Wage Setting in Internal Labor Markets

Award Year


Grant Type

Early Career Research Award


The standard matching model of unemployment that relates unemployment to labor market flows and frictions is inadequate to study recessionary unemployment. This search-and-matching model has the property of always converging to full employment when unemployed workers devote an arbitrarily large effort to search for jobs. To remedy this shortcoming, a model of equilibrium unemployment will be developed with job rationing in recessions. This model captures two critical aspects of recessions: (1) unemployment is inefficiently high in recessions; and (2) jobs are rationed in recessions, in the sense that some unemployment would remain even if unemployed workers devoted arbitrarily large efforts to job search. This project on recessionary unemployment will develop a model of wage-setting in firms that explains wage rigidity, that is tractable enough to be incorporated in macroeconomic models, and that is consistent with evidence collected by ethnographic studies of the workplace. This model provides a foundation to study the effects of labor market policies over the business cycle.

Grant Product

Aggregate Demand, Idle Time, and Unemployment
Upjohn Institute Working Paper 14-214, 2014

Aggregate Demand, Idle Time, and Unemployment
Quarterly Journal of Economics 130 (May 2015) (2): 507-569

A Model of Aggregate Demand and Unemployment
CEPR Discussion Paper DP9609

A Model of Aggregate Demand and Unemployment
CEP Discussion Paper No. 1235

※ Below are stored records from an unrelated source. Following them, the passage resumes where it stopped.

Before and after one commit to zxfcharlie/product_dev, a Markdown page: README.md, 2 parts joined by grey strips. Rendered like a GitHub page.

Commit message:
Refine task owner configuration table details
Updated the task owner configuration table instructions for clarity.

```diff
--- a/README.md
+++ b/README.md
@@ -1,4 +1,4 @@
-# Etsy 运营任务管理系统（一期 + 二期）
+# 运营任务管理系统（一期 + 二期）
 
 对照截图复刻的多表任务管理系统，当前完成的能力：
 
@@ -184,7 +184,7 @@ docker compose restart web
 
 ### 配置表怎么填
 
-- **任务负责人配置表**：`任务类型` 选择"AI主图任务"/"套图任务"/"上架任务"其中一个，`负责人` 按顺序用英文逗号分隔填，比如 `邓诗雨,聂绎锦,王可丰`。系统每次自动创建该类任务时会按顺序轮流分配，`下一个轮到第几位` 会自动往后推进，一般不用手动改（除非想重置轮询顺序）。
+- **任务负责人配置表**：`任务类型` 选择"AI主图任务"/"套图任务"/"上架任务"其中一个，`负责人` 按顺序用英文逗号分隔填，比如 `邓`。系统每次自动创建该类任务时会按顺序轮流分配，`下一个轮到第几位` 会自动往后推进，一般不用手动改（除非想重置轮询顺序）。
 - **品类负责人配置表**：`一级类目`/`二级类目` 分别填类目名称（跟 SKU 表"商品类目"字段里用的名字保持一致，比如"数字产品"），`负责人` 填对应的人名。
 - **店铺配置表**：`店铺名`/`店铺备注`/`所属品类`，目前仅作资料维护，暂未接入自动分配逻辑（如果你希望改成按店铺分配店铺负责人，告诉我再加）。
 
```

A Theory of Aggregate Supply and Aggregate Demand as Functions of Market Tightness with Prices as Parameters
NBER Working Paper No. 18826